> **What this task involves**
Look for the string "only" in the data below, and copy each line that holds it.

> **Stored entries**
============================================================
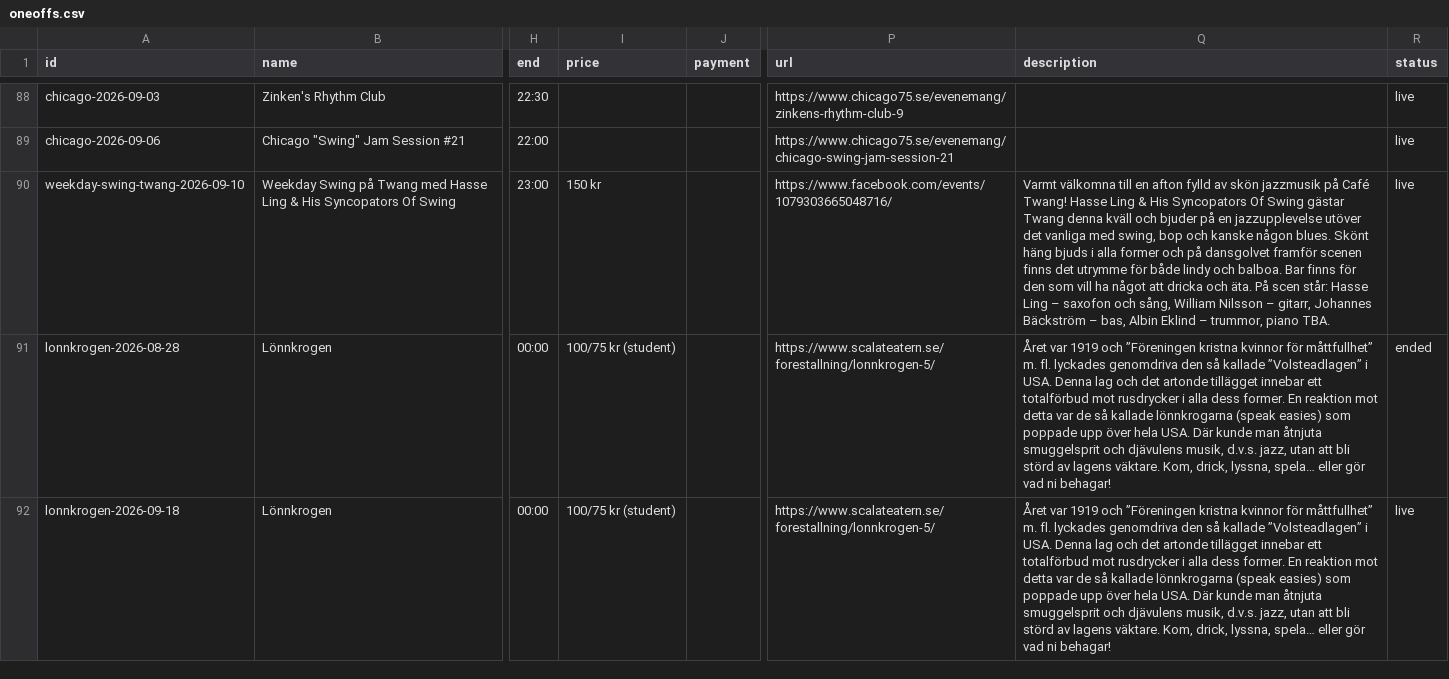
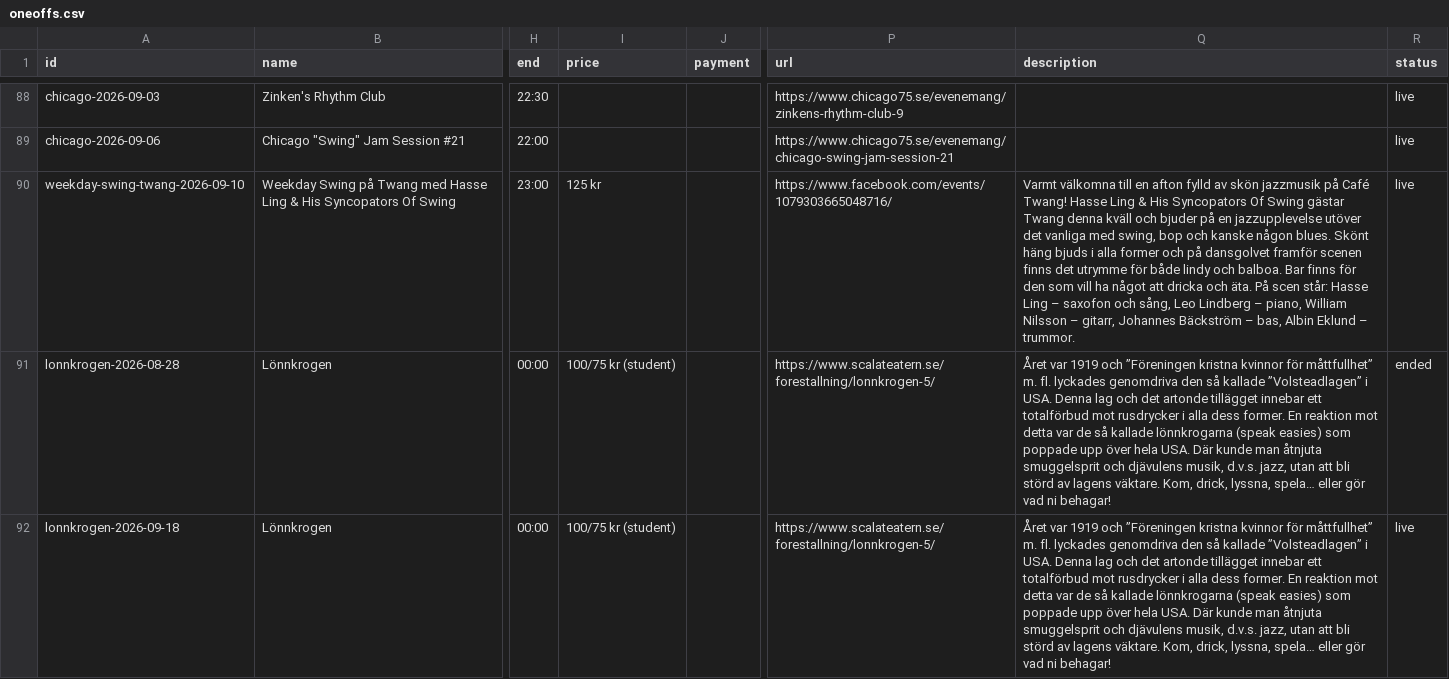
Before and after one commit to ranveeraggarwal/swsthlm, a CSV file: data/oneoffs.csv, drawn as a sheet; only a part is shown, gaps mark what is left out; the diff names each change by its address in the sheet, - before the commit and + after, or states it on an @@ line.

```diff
--- a/data/oneoffs.csv
+++ b/data/oneoffs.csv
-I90 (price): 150 kr
+I90 (price): 125 kr
-Q90 (description): …och sång, William Nilsson – gitarr, Johannes Bäckström – bas, Albin Eklind – trummor, piano TBA.
+Q90 (description): …och sång, Leo Lindberg – piano, William Nilsson – gitarr, Johannes Bäckström – bas, Albin Eklund – trummor.
```
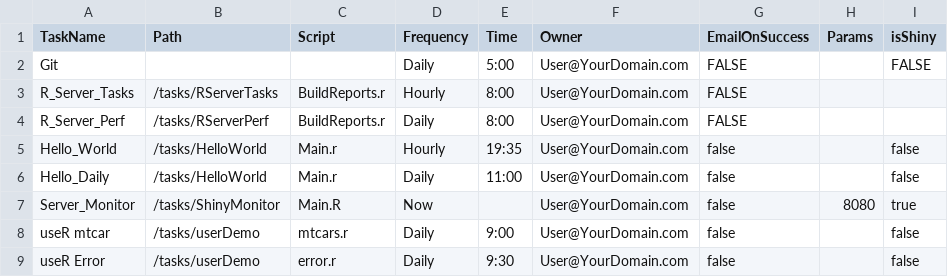
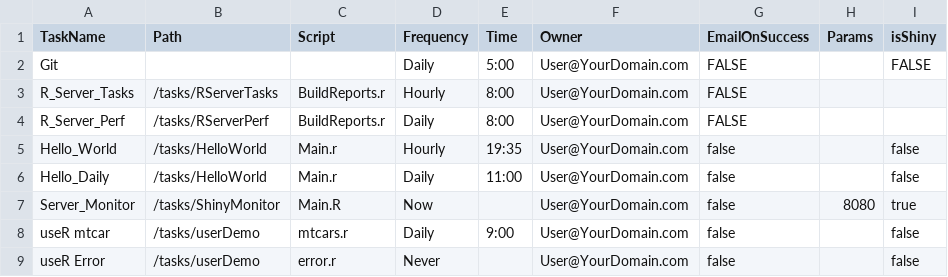
Before and after one commit to bgweber/RServer, a CSV file: tasks/Schedule.csv, drawn as a sheet.

Commit message:
Update Schedule.csv

```diff
--- a/tasks/Schedule.csv
+++ b/tasks/Schedule.csv
@@ -8,2 +8,2 @@ Server_Monitor,/tasks/ShinyMonitor,Main.R,Now,, User@YourDomain.com, false,8080,
 useR mtcar, /tasks/userDemo, mtcars.r,Daily,9:00, User@YourDomain.com, false,,false
-useR Error, /tasks/userDemo, error.r,Daily,9:30, User@YourDomain.com, false,,false
+useR Error, /tasks/userDemo, error.r,Never,, User@YourDomain.com, false,,false
```
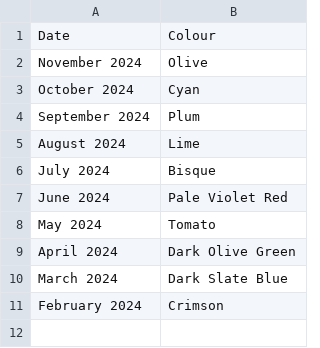
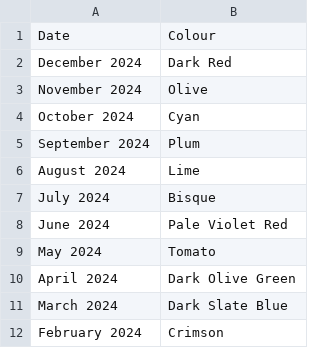
Before and after one commit to DanJBower/ColourOfTheMonth, a CSV file: ColourOfTheMonth/app/src/main/assets/changelog.csv, drawn as a sheet.

```diff
--- a/ColourOfTheMonth/app/src/main/assets/changelog.csv
+++ b/ColourOfTheMonth/app/src/main/assets/changelog.csv
@@ -1,2 +1,3 @@
 Date,Colour
+December 2024,Dark Red
 November 2024,Olive
```
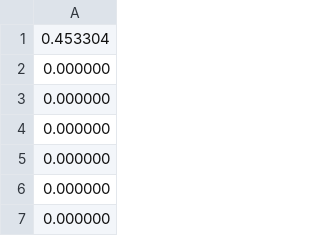
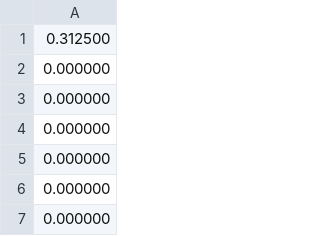
Before and after one commit to ZhonghuaYi/glue-deficiency, a CSV file: target_hist.csv, drawn as a sheet; only a part is shown.

```diff
--- a/target_hist.csv
+++ b/target_hist.csv
@@ -1,2 +1,2 @@
-0.453304
+0.312500
 0.000000
```
Also changed, not shown: 2 other files.
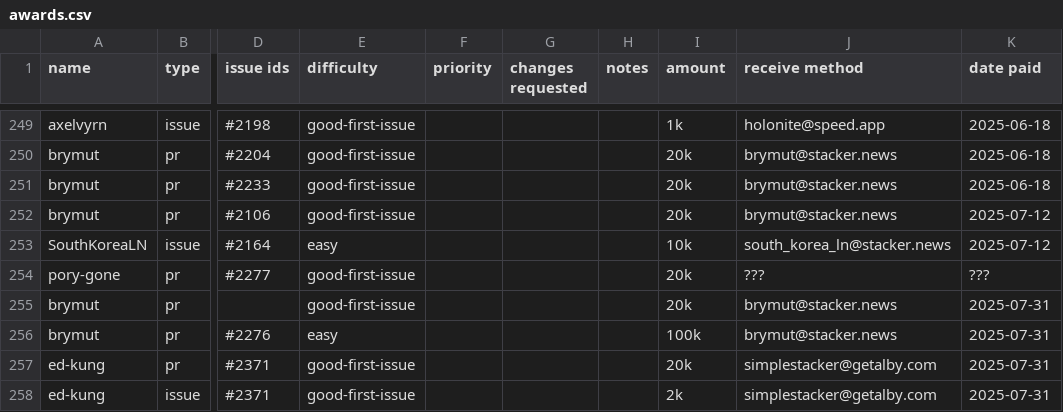
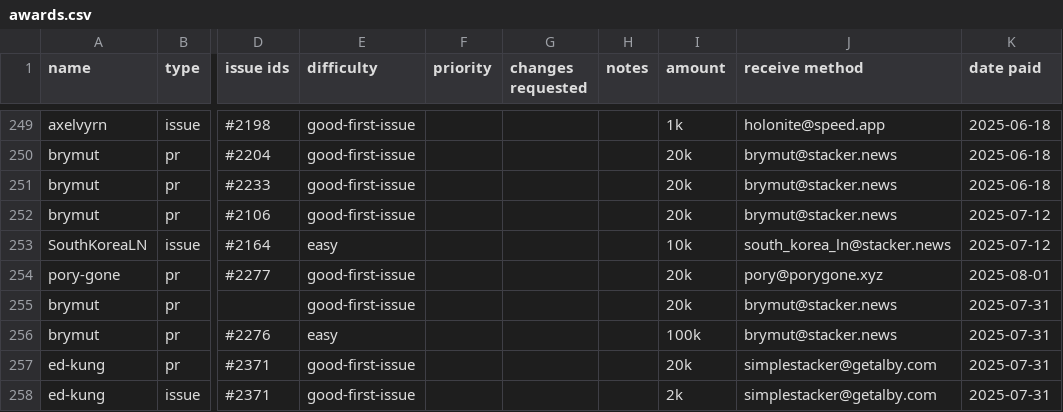
Before and after one commit to stashernews/stasher-news, a CSV file: awards.csv, drawn as a sheet; only a part is shown, gaps mark what is left out; the diff names each change by its address in the sheet, - before the commit and + after, or states it on an @@ line.

Commit message:
pay pory

```diff
--- a/awards.csv
+++ b/awards.csv
-J254 (receive method): ???
+J254 (receive method): pory@porygone.xyz
-K254 (date paid): ???
+K254 (date paid): 2025-08-01
```
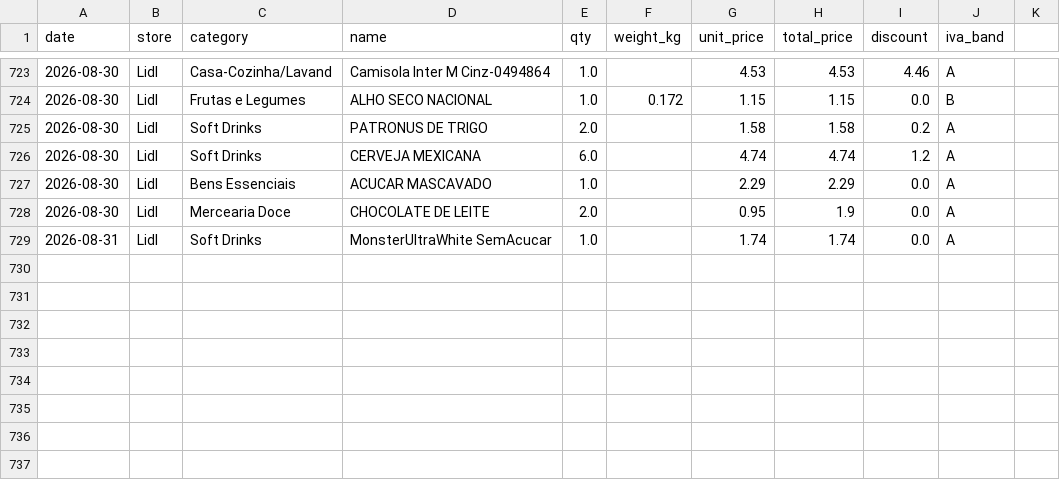
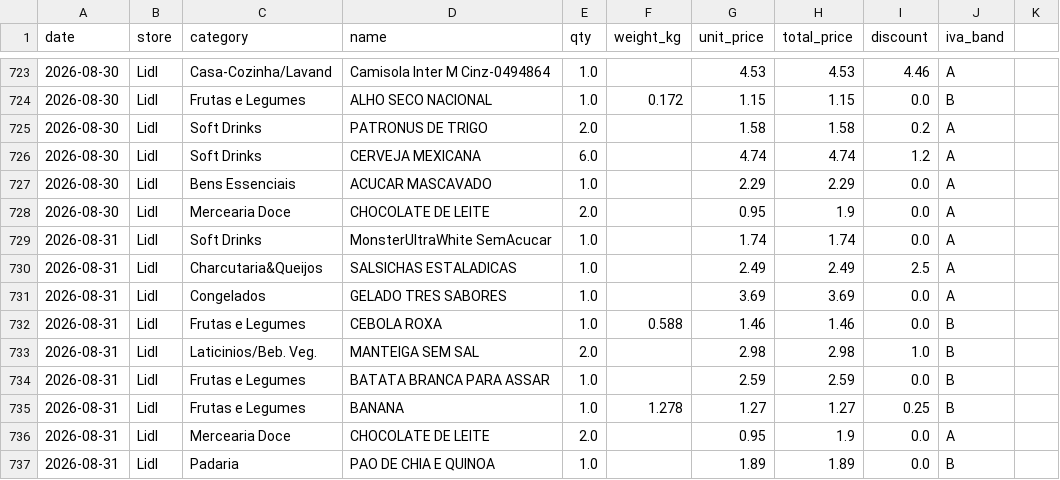
Before and after one commit to vopros21/grocery-planner, a CSV file: data/items.csv, drawn as a sheet; only a part is shown, gaps mark what is left out; the diff names each change by its address in the sheet, - before the commit and + after, or states it on an @@ line.

Commit message:
add receipt 250002289020260831143014_5bf071

```diff
--- a/data/items.csv
+++ b/data/items.csv
+row 730: 2026-08-31 | Lidl | Charcutaria&Queijos | SALSICHAS ESTALADICAS | 1.0 |  | 2.49 | 2.49 | 2.5 | A
+row 731: 2026-08-31 | Lidl | Congelados | GELADO TRES SABORES | 1.0 |  | 3.69 | 3.69 | 0.0 | A
+row 732: 2026-08-31 | Lidl | Frutas e Legumes | CEBOLA ROXA | 1.0 | 0.588 | 1.46 | 1.46 | 0.0 | B
+row 733: 2026-08-31 | Lidl | Laticinios/Beb. Veg. | MANTEIGA SEM SAL | 2.0 |  | 2.98 | 2.98 | 1.0 | B
+row 734: 2026-08-31 | Lidl | Frutas e Legumes | BATATA BRANCA PARA ASSAR | 1.0 |  | 2.59 | 2.59 | 0.0 | B
+row 735: 2026-08-31 | Lidl | Frutas e Legumes | BANANA | 1.0 | 1.278 | 1.27 | 1.27 | 0.25 | B
+row 736: 2026-08-31 | Lidl | Mercearia Doce | CHOCOLATE DE LEITE | 2.0 |  | 0.95 | 1.9 | 0.0 | A
+row 737: 2026-08-31 | Lidl | Padaria | PAO DE CHIA E QUINOA | 1.0 |  | 1.89 | 1.89 | 0.0 | B
```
============================================================
> **Written answer**
Before and after one commit to ranveeraggarwal/swsthlm, a CSV file: data/oneoffs.csv, drawn as a sheet; only a part is shown, gaps mark what is left out; the diff names each change by its address in the sheet, - before the commit and + after, or states it on an @@ line.
Before and after one commit to ZhonghuaYi/glue-deficiency, a CSV file: target_hist.csv, drawn as a sheet; only a part is shown.
Before and after one commit to stashernews/stasher-news, a CSV file: awards.csv, drawn as a sheet; only a part is shown, gaps mark what is left out; the diff names each change by its address in the sheet, - before the commit and + after, or states it on an @@ line.
Before and after one commit to vopros21/grocery-planner, a CSV file: data/items.csv, drawn as a sheet; only a part is shown, gaps mark what is left out; the diff names each change by its address in the sheet, - before the commit and + after, or states it on an @@ line.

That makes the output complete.